Don Murray from Safe Software, who develop and maintain FME, which is the de facto standard for geospatial data translation software, made several important points. First of all Don showed the latest version of one of my favourite slides which I have plagiarized several times. The number of file formats supported by FME has reached 220, and there are no signs of abatement in the world's creation of new file formats. Don's important point about this is that the challenge is not format, but data models, and that (in my words) the single largest contribution to the progress of world civilization made by Safe is what I would call their metamodel, because the data contained in all of the formats supported by Safe flows through this model.
A very important point that Don made is that although FME users do use FME to translate between different file formats, therby creating multiple copies of the same data, Safe's preferred architecture is what Don calls on-the-fly data translation which avoids the creation and storage of redundant data in new files. For example, FME supports FDO, which means that users have on-the-fly read/write access to all of the file types that FME supports.

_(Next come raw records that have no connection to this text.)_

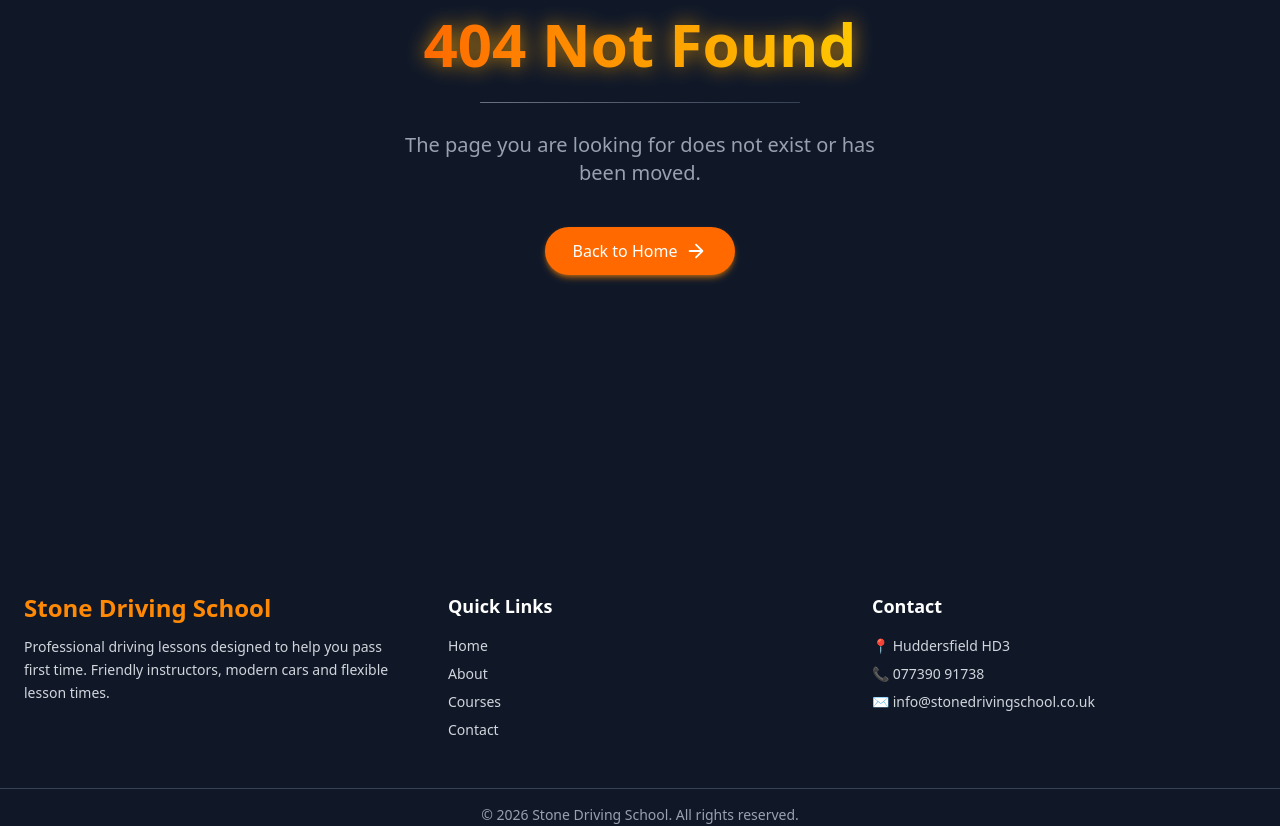
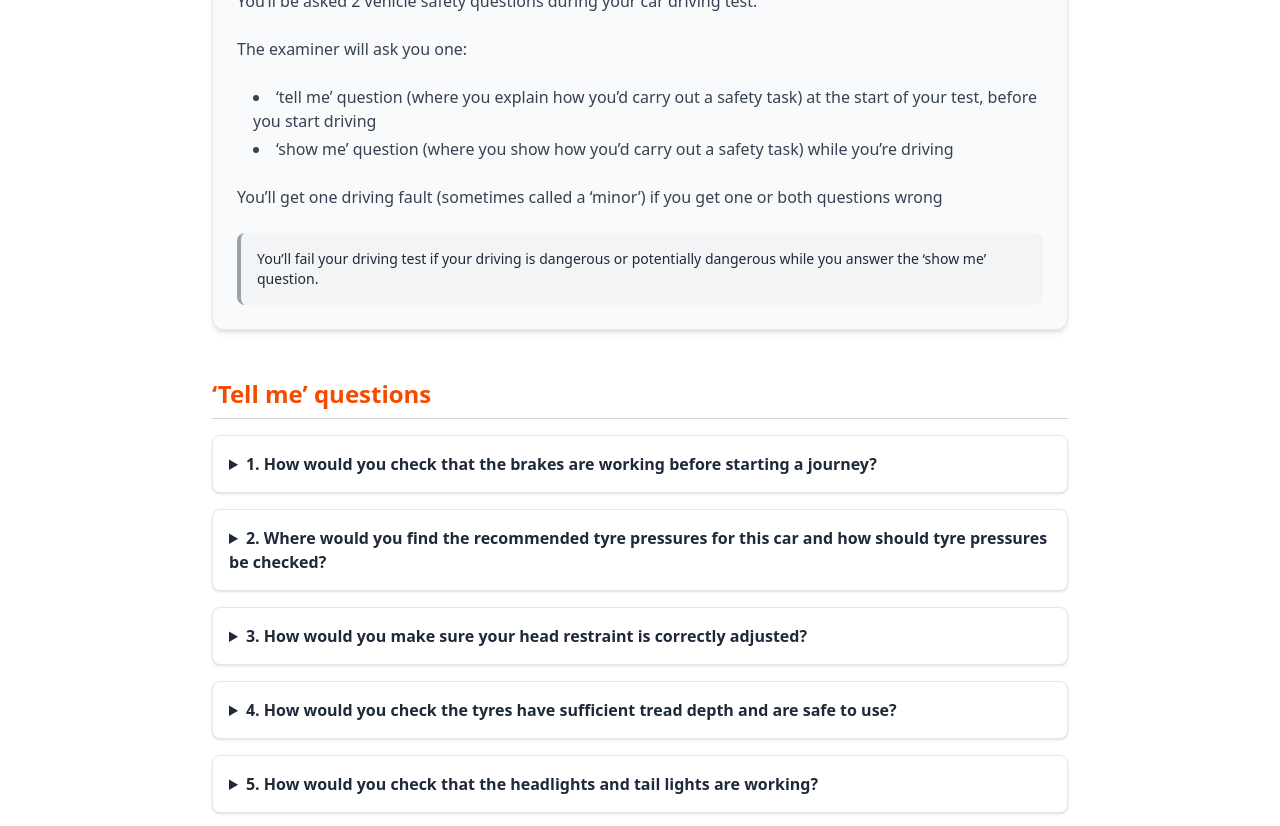
Before and after one commit to Salik689/stone-driving, a Next.js app: page /show-me-tell-me in a window 1280 px wide. Before the commit this address had no page. Shown: the part 320-1146 px from the top of the page. Built offline with nearby package versions, Linux system fonts and the light colour scheme.

Commit message:
show tell question

```diff
--- a/app/practical-test-practice/page.js
+++ b/app/practical-test-practice/page.js
@@ -61,7 +61,7 @@ const page = () => {
       <section className="mx-auto max-w-4xl px-5 pb-16 space-y-10">
         {/* Show me tell me */}
         <section className="space-y-4">
-          <h2 className="font-bold text-2xl">‘Show me, tell me’ questions</h2>
+          <h2 className="font-bold text-2xl"><Link className="text-blue-600 underline hover:text-blue-800" href="/show-me-tell-me">‘Show me, tell me’</Link> questions</h2>
           <p>You’ll be asked the:</p>
           <ul className="list-disc list-inside space-y-2">
             <li>‘tell me’ question at the start of your test, before you start driving</li>
--- /dev/null
+++ b/app/show-me-tell-me/page.js
@@ -0,0 +1,160 @@
+import React from "react";
+
+const page = () => {
+  return (
+    <>
+      <main className="mx-auto max-w-4xl px-5 py-12 space-y-12">
+        <h1 className="text-[clamp(1.75rem,4vw,3rem)] font-extrabold text-center text-orange-600">
+          Show me, tell me questions
+        </h1>
+
+        <section className="bg-gray-50 rounded-xl p-6 shadow-md border border-gray-200 space-y-6">
+          <h2 className="text-xl font-semibold text-gray-800">About the questions</h2>
+          <p className="text-gray-700">You’ll be asked 2 vehicle safety questions during your car driving test.</p>
+          <p className="text-gray-700">The examiner will ask you one:</p>
+          <ul className="list-disc list-inside text-gray-700 space-y-1 ml-4">
+            <li>
+              ‘tell me’ question (where you explain how you’d carry out a safety task) at the start
+              of your test, before you start driving
+            </li>
+            <li>
+              ‘show me’ question (where you show how you’d carry out a safety task) while you’re driving
+            </li>
+          </ul>
+          <p className="text-gray-700">
+            You’ll get one driving fault (sometimes called a ‘minor’) if you get one or both questions wrong
+          </p>
+          <div className="rounded-lg border-l-4 border-gray-400 bg-gray-100 p-4 text-sm text-gray-800 font-medium">
+            You’ll fail your driving test if your driving is dangerous or potentially dangerous while you answer the
+            ‘show me’ question.
+          </div>
+        </section>
+
+        <section className="tell-me-questions space-y-4">
+          <h2 className="text-orange-600 text-2xl font-bold border-b border-gray-300 pb-2 mb-4">‘Tell me’ questions</h2>
+
+          {[
+            {
+              q: "1. How would you check that the brakes are working before starting a journey?",
+              a: "Before starting the journey, I would check that the brake pedal does not feel spongy or slack. As I set off, I would test the brakes gently to make sure the vehicle slows down properly and does not pull to one side."
+            },
+            {
+              q: "2. Where would you find the recommended tyre pressures for this car and how should tyre pressures be checked?",
+              a: "The recommended tyre pressures can be found in the manufacturer’s handbook or on a label inside the car, such as the driver’s door frame or fuel flap. Tyre pressures should be checked using a reliable pressure gauge when the tyres are cold. Pressures should be adjusted if needed, including the spare tyre if fitted, and valve caps should be refitted."
+            },
+            {
+              q: "3. How would you make sure your head restraint is correctly adjusted?",
+              a: "The head restraint should be adjusted so that the rigid part is at least as high as the eyes or the top of the ears and as close to the back of the head as is comfortable. Some head restraints may not be adjustable."
+            },
+            {
+              q: "4. How would you check the tyres have sufficient tread depth and are safe to use?",
+              a: "I would check that the tyres have no cuts or bulges and that the tread depth is at least 1.6mm across the central three-quarters of the tyre and around the entire circumference."
+            },
+            {
+              q: "5. How would you check that the headlights and tail lights are working?",
+              a: "I would turn on the light switch, turning on the ignition if necessary, and explain that I would then walk around the vehicle to check the lights. As this is a “tell me” question, I do not need to physically leave the vehicle."
+            },
+            {
+              q: "6. How would you know if there was a problem with the anti-lock braking system (ABS)?",
+              a: "A warning light on the dashboard would illuminate if there was a fault with the anti-lock braking system."
+            },
+            {
+              q: "7. How would you check the direction indicators are working?",
+              a: "I would operate the indicator switch, turning on the ignition if necessary, and explain that I would then walk around the vehicle to check the indicators."
+            },
+            {
+              q: "8. How would you check the brake lights are working?",
+              a: "I would operate the brake pedal and either check the lights using reflections in windows or doors, or ask someone to help me confirm that the brake lights are working."
+            },
+            {
+              q: "9. How would you check the power-assisted steering is working?",
+              a: "If the steering becomes heavy, this may indicate a fault. One check is to apply gentle pressure to the steering wheel while starting the engine. The wheel should move slightly as the system starts working. Alternatively, turning the steering wheel just after moving off should confirm that the power-assisted steering is functioning."
+            },
+            {
+              q: "10. How would you switch on the rear fog light and when would you use it?",
+              a: "I would operate the rear fog light switch, turning on the dipped headlights and ignition if necessary, and check that the warning light is illuminated. Rear fog lights should be used when visibility is seriously reduced, generally when you cannot see more than 100 metres."
+            },
+            {
+              q: "11. How would you switch from dipped headlights to main beam?",
+              a: "I would operate the headlight control or stalk with the ignition or engine on if necessary and check that the main beam warning light is illuminated on the dashboard."
+            },
+            {
+              q: "12. How would you check that the engine has sufficient oil?",
+              a: "I would identify the dipstick or oil level indicator, remove it, wipe it clean, reinsert it, and then check that the oil level is between the minimum and maximum markings."
+            },
+            {
+              q: "13. How would you check that the engine has sufficient coolant?",
+              a: "I would identify the coolant reservoir or header tank and check that the coolant level is between the minimum and maximum markings. If necessary, coolant should be topped up to the correct level when the engine is cold."
+            },
+            {
+              q: "14. How would you check that you have a safe level of hydraulic brake fluid?",
+              a: "I would identify the brake fluid reservoir and check that the fluid level is between the minimum and maximum markings."
+            },
+          ].map((item, idx) => (
+            <details
+              key={idx}
+              className="border border-gray-200 rounded-lg p-4 bg-white shadow-sm"
+            >
+              <summary className="cursor-pointer font-semibold text-gray-800 hover:text-orange-600">
+                {item.q}
+              </summary>
+              <p className="mt-2 text-gray-700">{item.a}</p>
+            </details>
+          ))}
+
+          <div className="mt-8">
+            <iframe
+              className="w-full aspect-video rounded-lg shadow-md border border-gray-200"
+              src="https://www.youtube.com/embed/uh8slnP76-w"
+              title="'Show me, tell me': tell me questions 2025: official DVSA guide"
+              frameBorder="0"
+              allow="accelerometer; autoplay; clipboard-write; encrypted-media; gyroscope; picture-in-picture; web-share"
+              allowFullScreen
+            ></iframe>
+          </div>
+        </section>
+        <section className="show-me-questions mx-auto max-w-4xl px-4 sm:px-6 lg:px-8 py-10 sm:py-12 space-y-8">
+  <h2 className="text-orange-600 text-2xl sm:text-3xl font-bold border-b border-gray-300 pb-2 sm:pb-3 mb-6">
+    ‘Show me’ questions
+  </h2>
+
+  <ul className="space-y-4">
+    {[
+      "When it’s safe to do so, can you show me how you wash and clean the rear windscreen?",
+      "When it’s safe to do so, can you show me how you wash and clean the front windscreen?",
+      "When it’s safe to do so, can you show me how you’d switch on your dipped headlights?",
+      "When it’s safe to do so, can you show me how you’d set the rear demister?",
+      "When it’s safe to do so, can you show me how you’d operate the horn?",
+      "When it’s safe to do so, can you show me how you’d demist the front windscreen?",
+      "When it’s safe to do so, can you show me how you’d open and close the side window?"
+    ].map((question, idx) => (
+      <li
+        key={idx}
+        className="bg-white border border-gray-200 rounded-lg p-4 sm:p-5 shadow-sm text-gray-800 text-base sm:text-lg hover:shadow-md transition-shadow duration-200"
+      >
+        {question}
+      </li>
+    ))}
+  </ul>
+<div className="mx-auto max-w-4xl px-4 sm:px-6 lg:px-8 py-10">
+  <div className="relative w-full aspect-video">
+    <iframe
+      className="absolute top-0 left-0 w-full h-full rounded-lg shadow-lg"
+      src="https://www.youtube.com/embed/damj01nXcZU"
+      title="'Show me, tell me': show me questions 2025: official DVSA guide"
+      frameBorder="0"
+      allow="accelerometer; autoplay; clipboard-write; encrypted-media; gyroscope; picture-in-picture; web-share"
+      referrerPolicy="strict-origin-when-cross-origin"
+      allowFullScreen
+    ></iframe>
+  </div>
+</div>
+
+</section>
+
+      </main>
+    </>
+  );
+};
+
+export default page;
```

I can't help adding that Don also said that FME now supports AutoCAD Map 3D Object Data, which is something that will make all Map3D users and other folks needing to access data in DWG files very happy.
Another very interesting point that Don made and that is a harbinger of things to come is is that Safe is moving to support 3D data formats including BIM standards such as IFC. This means that the line between architectural and engineering data, which is also spatial, typically includes the insides of structures, and where precision is essential and geospatial data, which is typically outside of structures, is blurring.
Carl Pelletier (MRNF)
A speaker coming from the trenches as it were was Carl Pelletier who works for MRNF. One of his slides was so clear in presenting what the problems are with silos or islands of information that I'm including the original here with my own attempt at an English translation. At MRNF Carl said that they currently support 120 different systems maintaining about a terabyte of data.
Impact of islands of information
- Many different applications with many different data formats
- Data redundancy
- Problems finding data
- Information exchange is based on the import/export of paper or files
I think that Carl has captured the fundamental problems arising from silos or islands of information and the reasons that many folks are now looking at ways to implement a single point of truth within their organization.